I watched the selfies and sneak attack flamingo videos pour in and realized I’d been wrong about which metric mattered most. It wasn’t how many people watched online worship, or how many returned in person once that was possible again. It was never the number that got written down in the book. The most important metric was how my people loved each other.
Before the pandemic that love was most visible when we were together, a thing that happened most often on Sunday mornings. During the pandemic we found other ways to connect and love on each other – buddy groups that checked in regularly, zoom baby showers, younger parishioners taking over the food bank when it wasn’t safe for retirees to do it, drive up radio church in the parking lot on Christmas Eve. And the flamingos, of course. These lead metrics, which had been so difficult for me to grasp and see before the pandemic were now all we had. It was more than enough.
We’ve been back to worshipping inside on Sunday mornings for almost a year now. I did start writing numbers in the book again. The numbers aren’t nothing, but I am much more deeply aware that those numbers are a representation of the deep connection, love and hope that is birthed and renewed in my congregation. They are not the only representation, however. And it is the love, not the number, that needs to be nurtured.
The pandemic took so many things from me as a pastor and priest. I could list them, but if you’re reading this, you are a congregational leader and you know. You took those hits, too. But here is the gift this awful time of loneliness and distance has given me: I can see past the numbers now. I’m free to see the people and the love: The Body of Christ in action.
[i] For a deeper discussion of this metric dynamic, see the book “Faithful Metrics” by Peggy Brooks.

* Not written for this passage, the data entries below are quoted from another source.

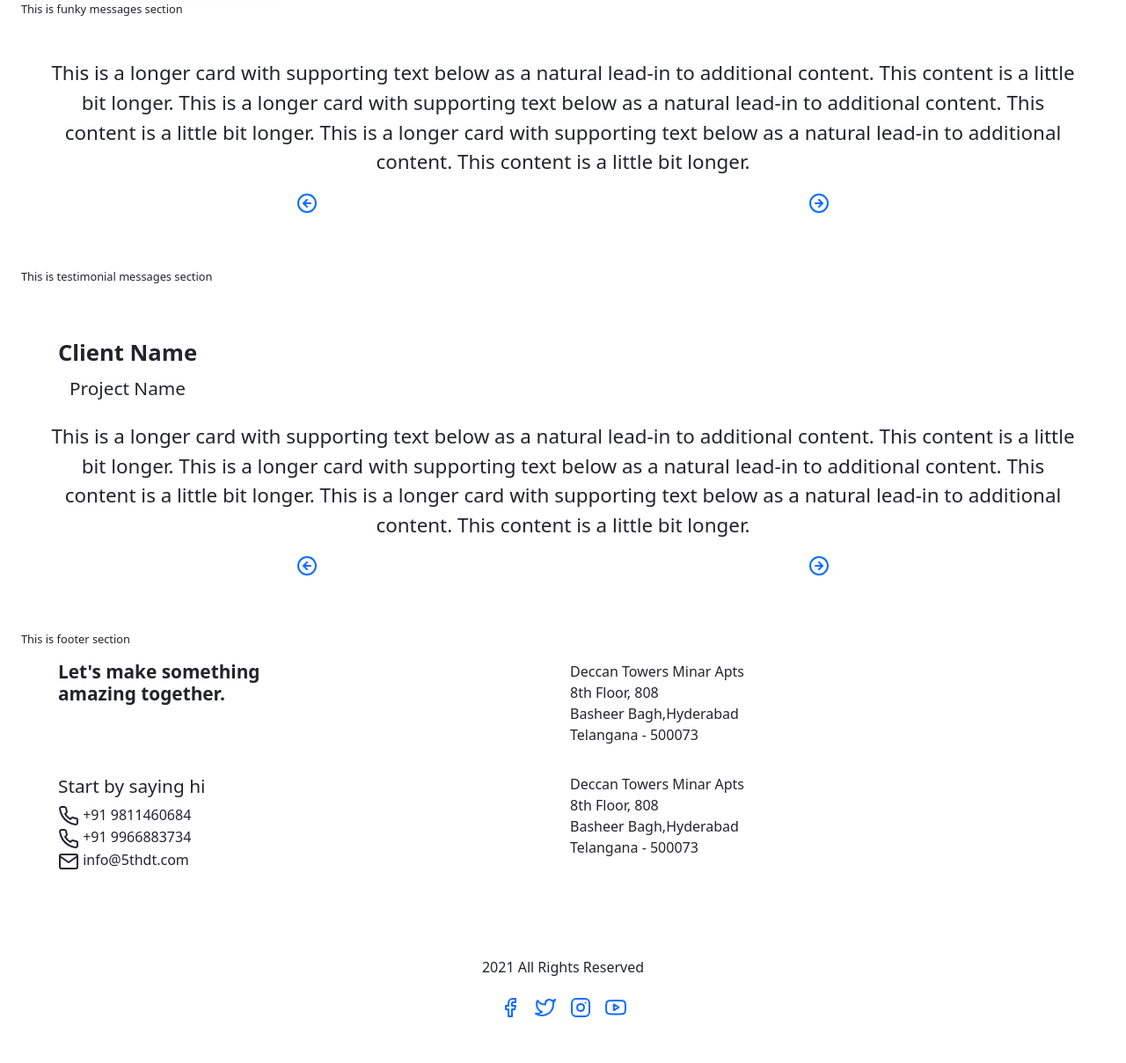
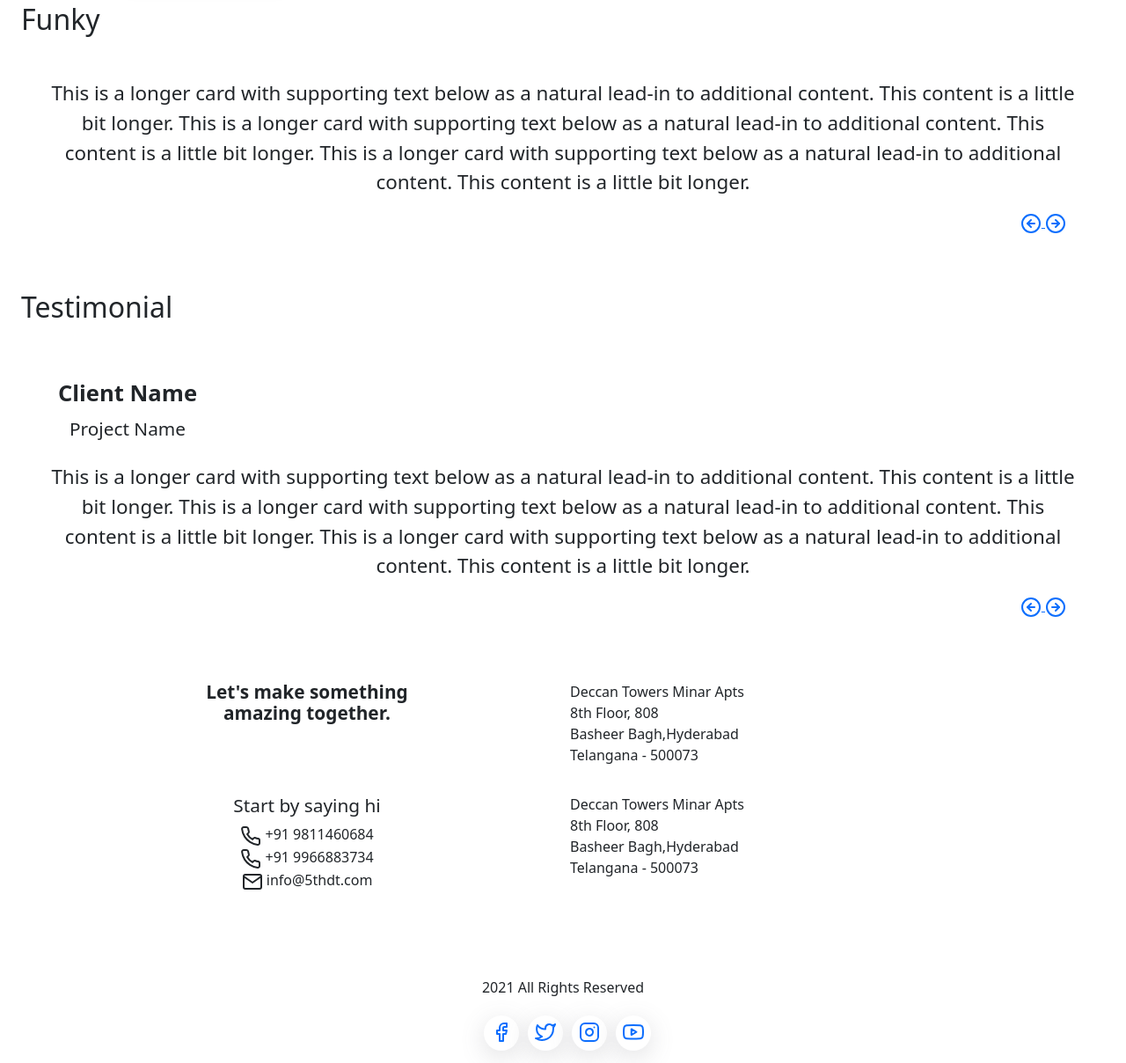
Before and after one commit to http-5thdt-com/5thdt_website_new, a plain HTML site: page index.html in a window 1280 px wide. Shown: the part 1637-2845 px from the top of the page at 88% size. Before the commit the page ends 2798 px from the top, so only its background shows below. Drawn offline with nearby package versions, Linux system fonts and the light colour scheme.

Commit message:
chanegs done

```diff
--- a/assets/css/sheet.5thdt.css
+++ b/assets/css/sheet.5thdt.css
@@ -127,3 +127,23 @@ footer.footer h6 {
     font-size: 1.3rem !important;
     font-weight: 500;
 }
+
+
+.clint_icns_ftr{
+    margin-right: 10px;
+
+}
+.ftr_btm{
+    margin-bottom: 10px;
+}
+.ft_icns{
+    background-color: white;
+    border-radius: 50%;
+    font-size: -7px;
+    margin-left: 10px;
+    width: 40px;
+    height: 40px;
+    padding-top: 10px;
+    padding-top: 6px !important;
+    box-shadow: rgba(100, 100, 111, 0.2) 0px 7px 29px 0px;
+}
--- a/index.html
+++ b/index.html
@@ -128,6 +128,7 @@
 
                 <div class="mycards">
                     <div class="mycards_cols">
+
                         <div class="mycards_col" ontouchstart="this.classList.toggle('hover');">
                             <div class="mycards_cont">
                                 <div class="mycards_front" style="background-image: url(assets/images/services/service_1.jpg);">
@@ -240,6 +241,8 @@
                                 </div>
                             </div>
                         </div>
+
+
                     </div>
                 </div>
 
@@ -304,7 +307,7 @@
             </section>
 
             <section class="mt-4 px-4 funky clearfix">
-                <h5>This is funky messages section</h5>
+                <h2> Funky </h2>
                 <div class="card text-center h-100" style="border-style: none;">
                     <div class="card-body py-3 my-4">
                         <div class="container">
@@ -316,16 +319,16 @@
                                 </p>
                             </div>
                             <div class="row align-items-end justify-content-end">
-                                <div class="col-sm-6">
+                                <div class="col-md-12" align="right">
+                                    <div class="clint_icns_ftr">
                                     <a href="/">
                                         <i data-feather="arrow-left-circle"></i>
                                     </a>
-                                </div>
-                                <div class="col-sm-6 order-last">
                                     <a href="/">
                                         <i data-feather="arrow-right-circle"></i>
                                     </a>
                                 </div>
+
                             </div>
                         </div>
                     </div>
@@ -333,7 +336,7 @@
             </section>
 
             <section class="mt-4 px-4 testimonial">
-                <h5>This is testimonial messages section</h5>
+                <h2> Testimonial</h2>
                 <div class="card text-center h-100" style="border-style: none;">
                     <div class="card-body py-3 my-4">
                         <div class="container">
@@ -355,16 +358,18 @@
                                 </div>
                             </div>
                             <div class="row align-items-end justify-content-end">
-                                <div class="col-sm-6">
+                                <div class="col-md-12" align="right">
+                                    <div class="clint_icns_ftr">
                                         <a href="/">
                                             <i data-feather="arrow-left-circle"></i>
                                         </a>
-                                </div>
-                                <div class="col-sm-6 order-last">
                                         <a href="/">
                                             <i data-feather="arrow-right-circle"></i>
                                         </a>
                                     </div>
+
+                                </div>
+
                             </div>
                         </div>
                     </div>
@@ -373,12 +378,12 @@
         </main>
 
         <footer class="mt-4 px-4 footer">
-            <h5>This is footer section</h5>
+
             <div class="container-lg">
                 <div class="row row-cols-lg-6">
-                    <div class="col-lg-6">
-                        <div class="d-flex align-items-start flex-column bd-highlight mb-3">
-                            <div class="me-auto p-2 bd-highlight">
+                    <div class="col-lg-6" align="center">
+                        <div class="d-flex  flex-column bd-highlight mb-3">
+                            <div class=" p-2 bd-highlight">
                                 <h6 class="fs-1 fw-bolder">Let's make something <br /> amazing together.</h6>
                             </div>
                             <div class="p-2 py-3 my-5 bd-highlight">
@@ -422,21 +427,29 @@
                             </p>
                         </div>
                     </div>
-                    <div class="col-lg-12">
+                    <div class="col-lg-12 ftr_btm">
                         <div class="d-flex justify-content-center">
                             <div class="d-flex p-1 align-items-center">
+                               <div class="ft_icns">
                                 <a href="/">
                                     <i data-feather="facebook" class="mx-2"></i>
                                 </a>
+                               </div>
+                               <div class="ft_icns">
                                 <a href="/">
                                     <i data-feather="twitter" class="mx-2"></i>
                                 </a>
+                              </div>
+                              <div class="ft_icns">
                                 <a href="/">
                                     <i data-feather="instagram" class="mx-2"></i>
                                 </a>
+                                </div>
+                                <div class="ft_icns">
                                 <a href="/">
                                     <i data-feather="youtube" class="mx-2"></i>
                                 </a>
+                                </div>
                             </div>
                         </div>
                     </div>
```
Lines whose indentation alone changed are shown as unchanged.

The Reverend Canon Alissa Newton is the Vicar of St. Columba's Episcopal Church in Kent, Washington, Canon for Congregational Development in the Diocese of Olympia, and the co-author of Vital Christian Community: Twelve Characteristics of Healthy Congregations, set to be released by Church Publishing this fall.
- Beyond Average Sunday Attendance (ASA), by Tim Schenck, an ECF Vital Practices blog, October 18, 2013
- Beyond ASA, by Alan Bentrup, an ECF Vital Practices blog, February 26, 2019
- Looking to the Future: Possible Trends that May Affect the Church, by Robert B. Townes, IV, an ECF Vital Practices blog, March 15, 2022
- Hybrid Church - A Way Forward for Church Leaders, by Tim Schenck, Vestry Papers, January 2022